- GOAL OF THE EXERCISE
Copy every entry in the listing below exactly, but not the pictures.

- RECORDS SUPPLIED
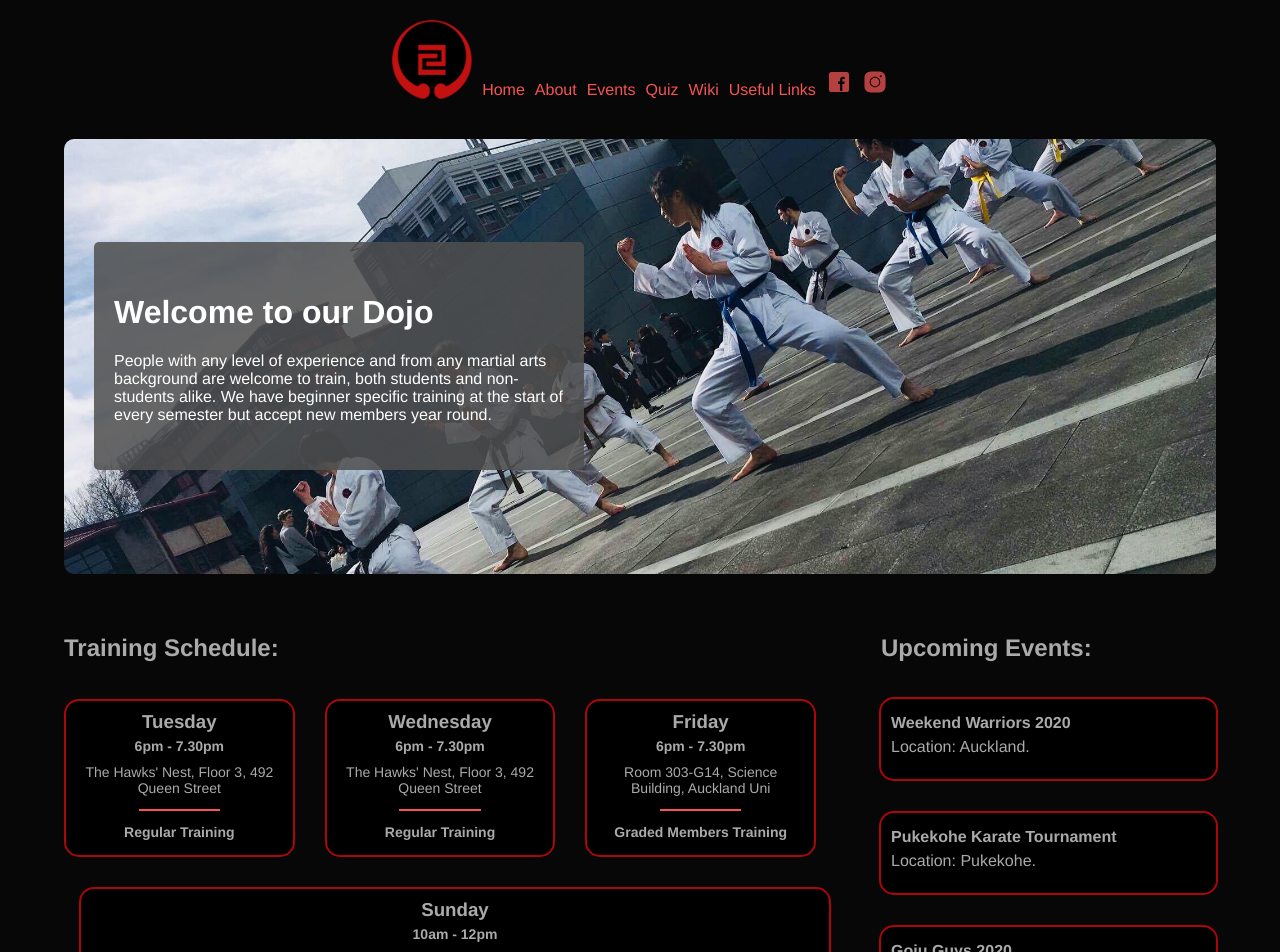
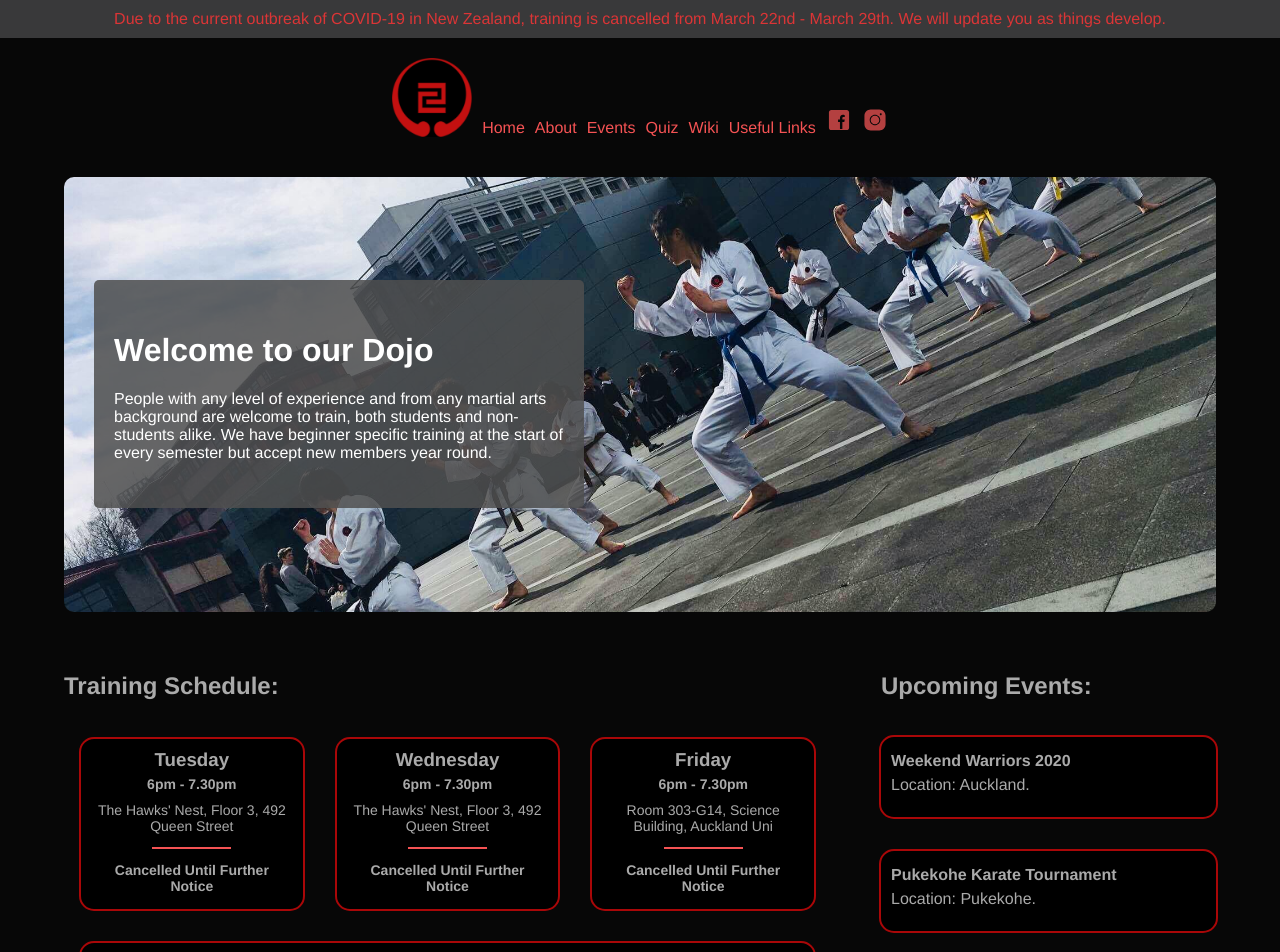
Before and after one commit to matt-auckland/uoa-karate, a Vue app: page / in a window 1280 px wide. Shown: the top 952 px of the page. Built offline with nearby package versions, Linux system fonts and the light colour scheme.

Commit message:
Updated site with a newsite wide banner about COVID. Updated training schedule

```diff
--- a/src/App.vue
+++ b/src/App.vue
@@ -1,5 +1,6 @@
 <template>
   <div id="app">
+    <SitewideBanner />
     <Header />
     <router-view />
     <Footer>
@@ -20,12 +21,14 @@
 <script>
 import Header from "@/components/Header.vue";
 import QuoteDisplay from "@/components/QuoteDisplay.vue";
+import SitewideBanner from "@/components/SitewideBanner.vue";
 
 export default {
   name: "App",
   components: {
     Header,
-    QuoteDisplay
+    QuoteDisplay,
+    SitewideBanner
   },
   metaInfo: {
     title: "UoA Karate Club",
@@ -73,14 +76,12 @@ body {
 
 a {
   color: var(--persian-red-light);
-    text-decoration: none;
-
+  text-decoration: none;
 }
 
 a:hover {
   color: var(--persian-red);
-    text-decoration: underline;
-
+  text-decoration: underline;
 }
 
 .quote-display {
--- /dev/null
+++ b/src/assets/config.json
@@ -0,0 +1,5 @@
+{
+  "bannerText": {
+    "text": "Due to the current outbreak of COVID-19 in New Zealand, training is cancelled from March 22nd - March 29th. We will update you as things develop."
+  }
+}
--- a/src/assets/schedule-data.json
+++ b/src/assets/schedule-data.json
@@ -5,7 +5,7 @@
     "startTime": "6pm",
     "finishTime": "7.30pm",
     "location": "The Hawks' Nest, Floor 3, 492 Queen Street",
-    "notes": "Regular Training"
+    "notes": "Cancelled Until Further Notice"
   },
   {
     "index": 2,
@@ -13,7 +13,7 @@
     "startTime": "6pm",
     "finishTime": "7.30pm",
     "location": "The Hawks' Nest, Floor 3, 492 Queen Street",
-    "notes": "Regular Training"
+    "notes": "Cancelled Until Further Notice"
   },
   {
     "index": 3,
@@ -21,7 +21,7 @@
     "startTime": "6pm",
     "finishTime": "7.30pm",
     "location": "Room 303-G14, Science Building, Auckland Uni",
-    "notes": "Graded Members Training"
+    "notes": "Cancelled Until Further Notice"
   },
   {
     "index": 4,
@@ -29,6 +29,6 @@
     "startTime": "10am",
     "finishTime": "12pm",
     "location": "The Hawks' Nest, Floor 3, 492 Queen Street",
-    "notes": "Regular Training"
+    "notes": "Cancelled Until Further Notice"
   }
 ]
--- /dev/null
+++ b/src/components/SitewideBanner.vue
@@ -0,0 +1,41 @@
+<template>
+  <div
+    v-if="bannerText"
+    id="sitewide-banner"
+  >
+    <div id="banner-text">
+      {{bannerText}}
+    </div>
+  </div>
+</template>
+
+
+<script>
+import config from "@/assets/config.json";
+
+export default {
+  name: "SitewideBanner",
+  data() {
+    return {
+      bannerText: config.bannerText.text
+    };
+  }
+};
+</script>
+
+<style>
+#sitewide-banner {
+  position: sticky;
+  text-align: center;
+  background: var(--tuatara);
+  color: var(--persian-red);
+  width: 100vw;
+  margin: 0 -5vw;
+  z-index: 1;
+  top: 0;
+  left: 0;
+}
+#banner-text {
+  padding: 10px 5vw;
+}
+</style>
--- a/src/components/TrainingSchedule.vue
+++ b/src/components/TrainingSchedule.vue
@@ -35,9 +35,6 @@ export default {
 </script>
 
 <style scoped>
-.schedule-data-container {
-}
-
 h3 {
   color: var(--base-font-color);
   margin: 0;
@@ -80,18 +77,8 @@ hr {
   padding: 10px 12px;
   text-align: center;
   border-radius: 15px;
-  background-color: var(--tuatara);
   background-color: black;
-
   transition: transform 500ms;
-}
-
-.day:last-child {
-  margin-right: 0;
-}
-
-.day:first-child {
-  margin-left: 0;
 }
 
 .day:hover {
```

- OUTPUT OF THE TASK
Before and after one commit to matt-auckland/uoa-karate, a Vue app: page / in a window 1280 px wide. Shown: the top 952 px of the page. Built offline with nearby package versions, Linux system fonts and the light colour scheme.

Commit message:
Updated site with a newsite wide banner about COVID. Updated training schedule

```diff
--- a/src/App.vue
+++ b/src/App.vue
@@ -1,5 +1,6 @@
 <template>
   <div id="app">
+    <SitewideBanner />
     <Header />
     <router-view />
     <Footer>
@@ -20,12 +21,14 @@
 <script>
 import Header from "@/components/Header.vue";
 import QuoteDisplay from "@/components/QuoteDisplay.vue";
+import SitewideBanner from "@/components/SitewideBanner.vue";
 
 export default {
   name: "App",
   components: {
     Header,
-    QuoteDisplay
+    QuoteDisplay,
+    SitewideBanner
   },
   metaInfo: {
     title: "UoA Karate Club",
@@ -73,14 +76,12 @@ body {
 
 a {
   color: var(--persian-red-light);
-    text-decoration: none;
-
+  text-decoration: none;
 }
 
 a:hover {
   color: var(--persian-red);
-    text-decoration: underline;
-
+  text-decoration: underline;
 }
 
 .quote-display {
--- /dev/null
+++ b/src/assets/config.json
@@ -0,0 +1,5 @@
+{
+  "bannerText": {
+    "text": "Due to the current outbreak of COVID-19 in New Zealand, training is cancelled from March 22nd - March 29th. We will update you as things develop."
+  }
+}
--- a/src/assets/schedule-data.json
+++ b/src/assets/schedule-data.json
@@ -5,7 +5,7 @@
     "startTime": "6pm",
     "finishTime": "7.30pm",
     "location": "The Hawks' Nest, Floor 3, 492 Queen Street",
-    "notes": "Regular Training"
+    "notes": "Cancelled Until Further Notice"
   },
   {
     "index": 2,
@@ -13,7 +13,7 @@
     "startTime": "6pm",
     "finishTime": "7.30pm",
     "location": "The Hawks' Nest, Floor 3, 492 Queen Street",
-    "notes": "Regular Training"
+    "notes": "Cancelled Until Further Notice"
   },
   {
     "index": 3,
@@ -21,7 +21,7 @@
     "startTime": "6pm",
     "finishTime": "7.30pm",
     "location": "Room 303-G14, Science Building, Auckland Uni",
-    "notes": "Graded Members Training"
+    "notes": "Cancelled Until Further Notice"
   },
   {
     "index": 4,
@@ -29,6 +29,6 @@
     "startTime": "10am",
     "finishTime": "12pm",
     "location": "The Hawks' Nest, Floor 3, 492 Queen Street",
-    "notes": "Regular Training"
+    "notes": "Cancelled Until Further Notice"
   }
 ]
--- /dev/null
+++ b/src/components/SitewideBanner.vue
@@ -0,0 +1,41 @@
+<template>
+  <div
+    v-if="bannerText"
+    id="sitewide-banner"
+  >
+    <div id="banner-text">
+      {{bannerText}}
+    </div>
+  </div>
+</template>
+
+
+<script>
+import config from "@/assets/config.json";
+
+export default {
+  name: "SitewideBanner",
+  data() {
+    return {
+      bannerText: config.bannerText.text
+    };
+  }
+};
+</script>
+
+<style>
+#sitewide-banner {
+  position: sticky;
+  text-align: center;
+  background: var(--tuatara);
+  color: var(--persian-red);
+  width: 100vw;
+  margin: 0 -5vw;
+  z-index: 1;
+  top: 0;
+  left: 0;
+}
+#banner-text {
+  padding: 10px 5vw;
+}
+</style>
--- a/src/components/TrainingSchedule.vue
+++ b/src/components/TrainingSchedule.vue
@@ -35,9 +35,6 @@ export default {
 </script>
 
 <style scoped>
-.schedule-data-container {
-}
-
 h3 {
   color: var(--base-font-color);
   margin: 0;
@@ -80,18 +77,8 @@ hr {
   padding: 10px 12px;
   text-align: center;
   border-radius: 15px;
-  background-color: var(--tuatara);
   background-color: black;
-
   transition: transform 500ms;
-}
-
-.day:last-child {
-  margin-right: 0;
-}
-
-.day:first-child {
-  margin-left: 0;
 }
 
 .day:hover {
```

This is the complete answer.